- **SOURCE DATA**
▼

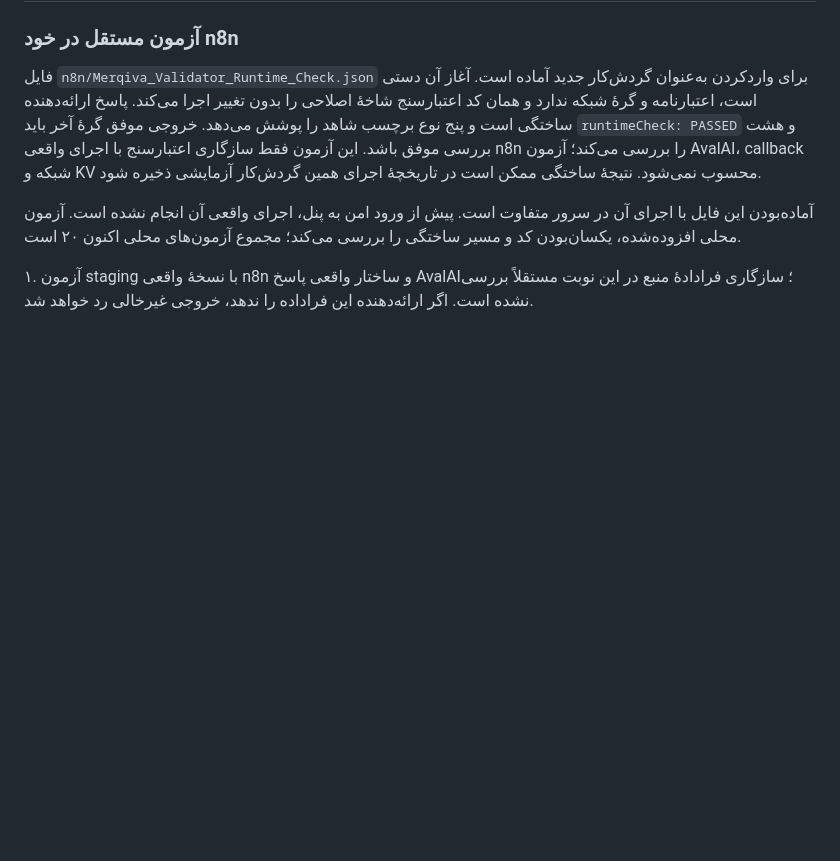
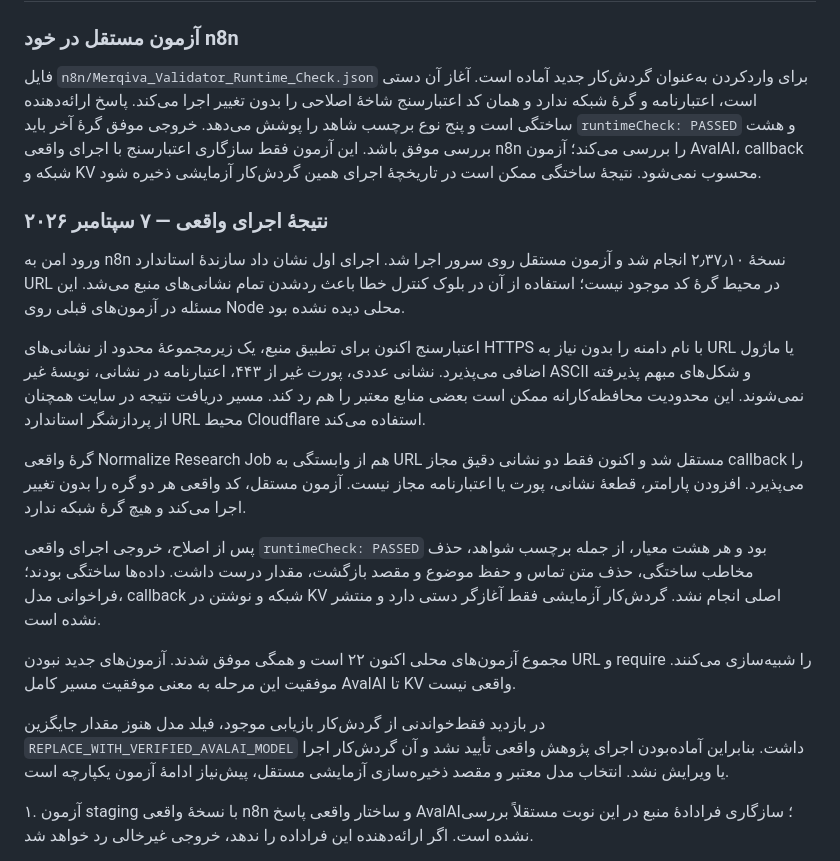
Before and after one commit to siavash1366/merqiva-site, a Markdown page: docs/RESEARCH_EVIDENCE_REVIEW_FA.md, the part around the change. GitHub-like rendering; blank space fills up the shorter version.

Commit message:
Record successful n8n runtime verification and remaining integration prerequisites

```diff
--- a/docs/RESEARCH_EVIDENCE_REVIEW_FA.md
+++ b/docs/RESEARCH_EVIDENCE_REVIEW_FA.md
@@ -36,7 +36,19 @@ node --test tests/research-evidence.test.mjs
 
 فایل `n8n/Merqiva_Validator_Runtime_Check.json` برای واردکردن به‌عنوان گردش‌کار جدید آماده است. آغاز آن دستی است، اعتبارنامه و گرهٔ شبکه ندارد و همان کد اعتبارسنج شاخهٔ اصلاحی را بدون تغییر اجرا می‌کند. پاسخ ارائه‌دهنده ساختگی است و پنج نوع برچسب شاهد را پوشش می‌دهد. خروجی موفق گرهٔ آخر باید `runtimeCheck: PASSED` و هشت بررسی موفق باشد. این آزمون فقط سازگاری اعتبارسنج با اجرای واقعی n8n را بررسی می‌کند؛ آزمون AvalAI، callback شبکه و KV محسوب نمی‌شود. نتیجهٔ ساختگی ممکن است در تاریخچهٔ اجرای همین گردش‌کار آزمایشی ذخیره شود.
 
-آماده‌بودن این فایل با اجرای آن در سرور متفاوت است. پیش از ورود امن به پنل، اجرای واقعی آن انجام نشده است. آزمون محلی افزوده‌شده، یکسان‌بودن کد و مسیر ساختگی را بررسی می‌کند؛ مجموع آزمون‌های محلی اکنون ۲۰ است.
+### نتیجهٔ اجرای واقعی — ۷ سپتامبر ۲۰۲۶
+
+ورود امن به n8n نسخهٔ ۲٫۳۷٫۱۰ انجام شد و آزمون مستقل روی سرور اجرا شد. اجرای اول نشان داد سازندهٔ استاندارد URL در محیط گرهٔ کد موجود نیست؛ استفاده از آن در بلوک کنترل خطا باعث ردشدن تمام نشانی‌های منبع می‌شد. این مسئله در آزمون‌های قبلی روی Node محلی دیده نشده بود.
+
+اعتبارسنج اکنون برای تطبیق منبع، یک زیرمجموعهٔ محدود از نشانی‌های HTTPS با نام دامنه را بدون نیاز به URL یا ماژول اضافی می‌پذیرد. نشانی عددی، پورت غیر از ۴۴۳، اعتبارنامه در نشانی، نویسهٔ غیر ASCII و شکل‌های مبهم پذیرفته نمی‌شوند. این محدودیت محافظه‌کارانه ممکن است بعضی منابع معتبر را هم رد کند. مسیر دریافت نتیجه در سایت همچنان از پردازشگر استاندارد URL محیط Cloudflare استفاده می‌کند.
+
+گرهٔ واقعی Normalize Research Job هم از وابستگی به URL مستقل شد و اکنون فقط دو نشانی دقیق مجاز callback را می‌پذیرد. افزودن پارامتر، قطعهٔ نشانی، پورت یا اعتبارنامه مجاز نیست. آزمون مستقل، کد واقعی هر دو گره را بدون تغییر اجرا می‌کند و هیچ گرهٔ شبکه ندارد.
+
+پس از اصلاح، خروجی اجرای واقعی `runtimeCheck: PASSED` بود و هر هشت معیار، از جمله برچسب شواهد، حذف مخاطب ساختگی، حذف متن تماس و حفظ موضوع و مقصد بازگشت، مقدار درست داشت. داده‌ها ساختگی بودند؛ فراخوانی مدل، callback شبکه و نوشتن در KV اصلی انجام نشد. گردش‌کار آزمایشی فقط آغازگر دستی دارد و منتشر نشده است.
+
+مجموع آزمون‌های محلی اکنون ۲۲ است و همگی موفق شدند. آزمون‌های جدید نبودن URL و require را شبیه‌سازی می‌کنند. موفقیت این مرحله به معنی موفقیت مسیر کامل AvalAI تا KV واقعی نیست.
+
+در بازدید فقط‌خواندنی از گردش‌کار بازیابی موجود، فیلد مدل هنوز مقدار جایگزین `REPLACE_WITH_VERIFIED_AVALAI_MODEL` داشت. بنابراین آماده‌بودن اجرای پژوهش واقعی تأیید نشد و آن گردش‌کار اجرا یا ویرایش نشد. انتخاب مدل معتبر و مقصد ذخیره‌سازی آزمایشی مستقل، پیش‌نیاز ادامهٔ آزمون یکپارچه است.
 
 ۱. آزمون staging با نسخهٔ واقعی n8n و ساختار واقعی پاسخ AvalAI؛ سازگاری فرادادهٔ منبع در این نوبت مستقلاً بررسی نشده است. اگر ارائه‌دهنده این فراداده را ندهد، خروجی غیرخالی رد خواهد شد.
 
```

▲

- **EXERCISE OBJECTIVE**
Find each line above that contains "docs", and copy those lines.

- **REPLY**
Before and after one commit to siavash1366/merqiva-site, a Markdown page: docs/RESEARCH_EVIDENCE_REVIEW_FA.md, the part around the change. GitHub-like rendering; blank space fills up the shorter version.
--- a/docs/RESEARCH_EVIDENCE_REVIEW_FA.md
+++ b/docs/RESEARCH_EVIDENCE_REVIEW_FA.md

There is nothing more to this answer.